Education, however, is not a quick-fix solution as the positive impact of education often only becomes visible after several generations. A child who goes to school might learn to read and write, for example. However, without any books or even magazines to read at home, and without parents who read with and for their children, this child would not have developed a social and emotional affiliation or affinity to reading, literacy or academic language, placing this child at a very high risk for failure in school. While more privileged parents tend to have sustained conversations with their children, poorer parents often do not, either because they are too busy with work or because they accept cultural norms that favour giving directions to children rather than having elaborate conversations with them. This situation may take generations to change.
In contrast, business has the potential to have a more direct positive impact on society, not least due to its ability to create employment through which the livelihoods of employees and their extended families are sustained. Although you do not have to be rich to do good, money can equally be a force for good. Business people can and does a great deal of good. Think Bill Gates. Think Richard Branson, who relates how the biggest charities in the world were started by rich men and women, even though some were begun with next to nothing. Harvard, the wealthiest college in America, is a charitable trust which started with a few books and just $ 350.
Closer to home. Given the vast level of unemployment in Grahamstown, reported to be between 70% and 80%, what can we as a business fraternity do to support the development of new business?
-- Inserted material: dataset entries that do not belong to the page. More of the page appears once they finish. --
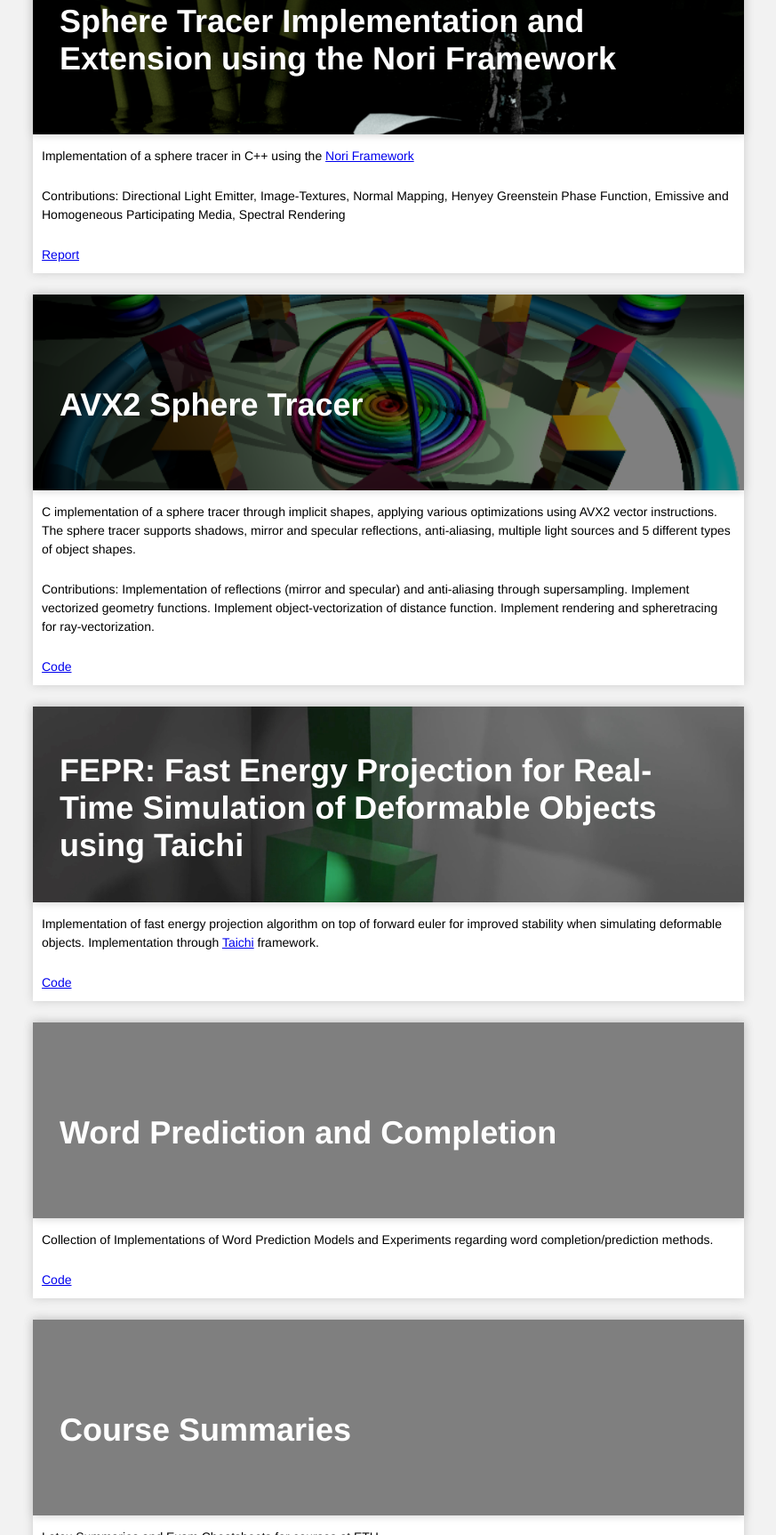
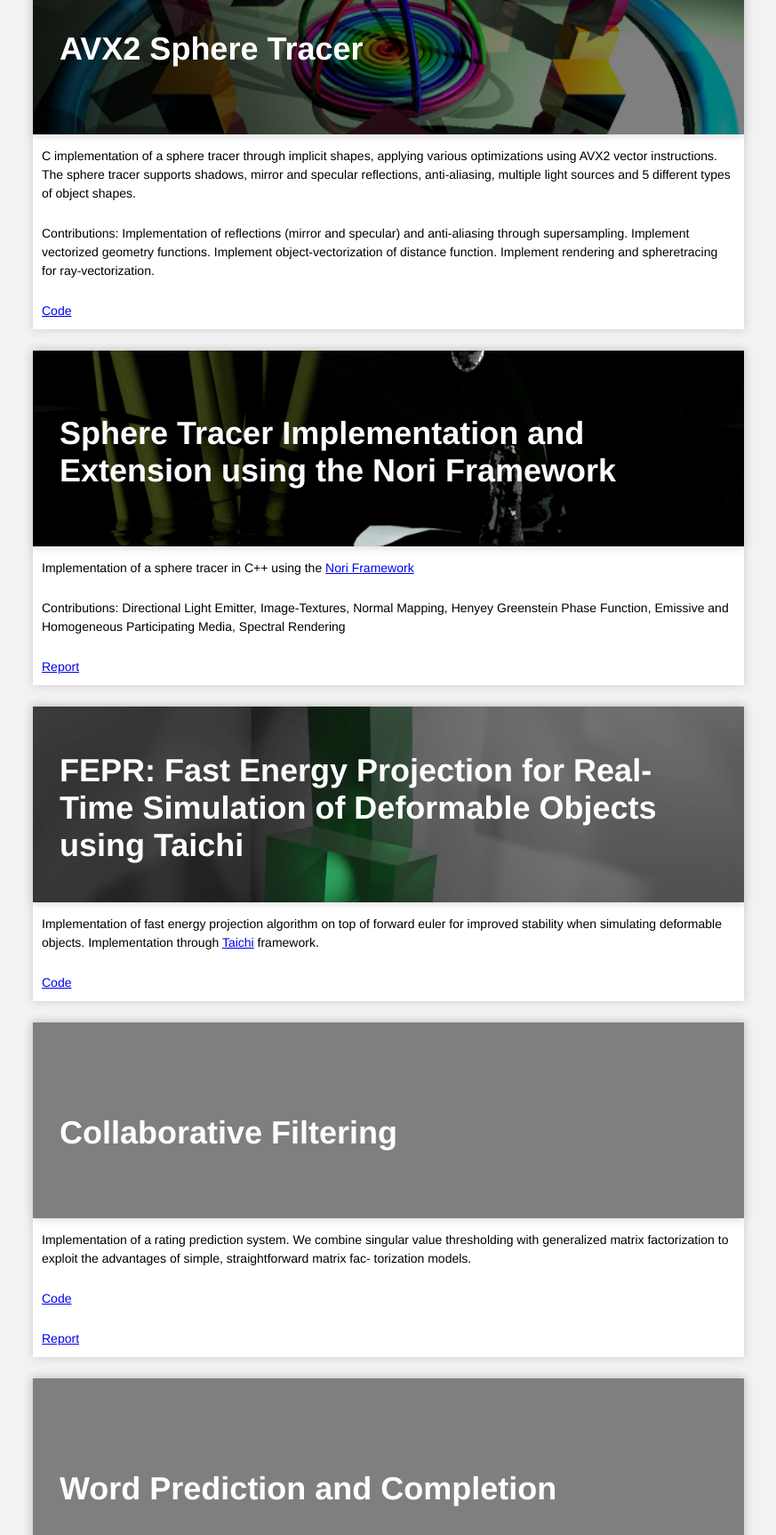
Before and after one commit to veroniquek/veroniquek.github.io, a plain HTML site: page index.html in a window 1280 px wide. Shown: the part 967-2692 px from the top of the page at 89% size, without its empty margins (203-1076 px from the left). Drawn offline with Linux system fonts and the light colour scheme.

Commit message:
add Collaborative Filtering CIL project

```diff
--- a/index.html
+++ b/index.html
@@ -52,6 +52,29 @@
 
           <a href="https://gitlab.ethz.ch/dagrawal/mixed-reality-ar-scene-annotation-project">Code</a></p>
   </div>
+
+  <div class="project">
+
+    <div class="subtitle-box avx">
+        <div class="overlay">
+            <h2>AVX2 Sphere Tracer</h2>
+        </div>
+    </div>
+
+        <p> C implementation of a sphere tracer through implicit shapes, applying various optimizations using AVX2 vector instructions.
+            The sphere tracer supports shadows, mirror and specular reflections, anti-aliasing, multiple light sources and 5 different types of object shapes.
+        </p>
+        <p>
+            Contributions: Implementation of reflections (mirror and specular) and anti-aliasing through supersampling.
+            Implement vectorized geometry functions. Implement object-vectorization of distance function.
+            Implement rendering and spheretracing for ray-vectorization.
+        </p>
+        <p>
+            <a href="https://github.com/veroniquek/simd-sphere-tracer">Code</a>
+        </p>
+    </div>
+
+
   <div class="project">
 
       <div class="subtitle-box nori">
@@ -70,26 +93,7 @@
           </p>
   </div>
 
-  <div class="project">
 
-      <div class="subtitle-box avx">
-          <div class="overlay">
-              <h2>AVX2 Sphere Tracer</h2>
-          </div>
-      </div>
-
-          <p> C implementation of a sphere tracer through implicit shapes, applying various optimizations using AVX2 vector instructions.
-              The sphere tracer supports shadows, mirror and specular reflections, anti-aliasing, multiple light sources and 5 different types of object shapes.
-          </p>
-          <p>
-              Contributions: Implementation of reflections (mirror and specular) and anti-aliasing through supersampling.
-              Implement vectorized geometry functions. Implement object-vectorization of distance function.
-              Implement rendering and spheretracing for ray-vectorization.
-          </p>
-          <p>
-              <a href="https://github.com/veroniquek/simd-sphere-tracer">Code</a>
-          </p>
-  </div>
   <div class="project">
 
     <div class="subtitle-box fepr">
@@ -102,6 +106,27 @@
 
       <p><a href="https://github.com/veroniquek/pbs21">Code</a></p>
     </div>
+
+    <div class="project">
+        <div class="subtitle-box ">
+            <div class="overlay">
+
+                <h2>Collaborative Filtering</h2>
+
+            </div>
+        </div>
+
+        <p>
+            Implementation of a rating prediction system. We combine singular
+        value thresholding with generalized matrix factorization to
+        exploit the advantages of simple, straightforward matrix fac-
+        torization models.
+        </p>
+
+          <p><a href="https://github.com/LiineKasak/collaborative-filtering">Code</a></p>
+
+          <p><a href="resources/reports/CIL_Collaborative_Filtering_Project_Report.pdf">Report</a></p>
+        </div>
 
   <div class="project">
 
```
Also changed, not shown: 3 other files.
One possibility is for businesses to become involved in supporting small businesses with investment, advice, mentorship and training, activities for which businesses can score “enterprise development” BEE points.
The Assumption Development Centre (ADC) in Joza, whom the GBF is proud to be associated with, presents businesspeople with an ideal opportunity to become involved, not by giving of their money, but through offering of their time. As part of their Socio-Economic Development Model, the ADC will be presenting a week-long entrepreneurship programme from 20 February onwards (offered by SocioNext and sponsored by the South African Breweries Foundation). The purpose of the entrepreneurship programme is to stimulate ideas for the development of small businesses in Joza and beyond. Thirty young people, all who have been selected from the ADC’s 2016 Thabiso Life Skills Programme, will participate in this course.
The success of this course is highly dependent on the availability of established business people to act as mentors for the budding entrepreneurs. While mentors will be provided with a course outline to get a feel of what is covered, mentors are invited to pay a visit to the Centre during the coursework section of course. The initial mentorship phase is envisaged to last for a period of 6 months, i.e. up to the end of August 2017, with a minimum of an hour per month of mentorship time expected.
Mentors are not required to tell participants what to do, but rather to coax them into thinking through their ideas by asking thought-provoking questions and challenging them to exceed their goals. In doing so, mentors would share their own experiences and help entrepreneurs uncover new opportunities. In addition, mentors may be able to assist the participants with networking opportunities by introducing them to potential business partners, suppliers or customers and prevent start-ups from repeating mistakes they have made earlier.
Interested business people who wish to become involved in mentoring are invited to contact Maso Nduna at firstname.lastname@example.org or call him on 079 038 9253 or 046 637 1147.
“What’s wrong with the world today?” was reportedly asked of famous authors by The Times newspaper. In response one author simply replied, “Dear Sir, I am. Yours, G.K. Chesterton”. Unemployment, poverty and inequality? “Dear Sir, I am”.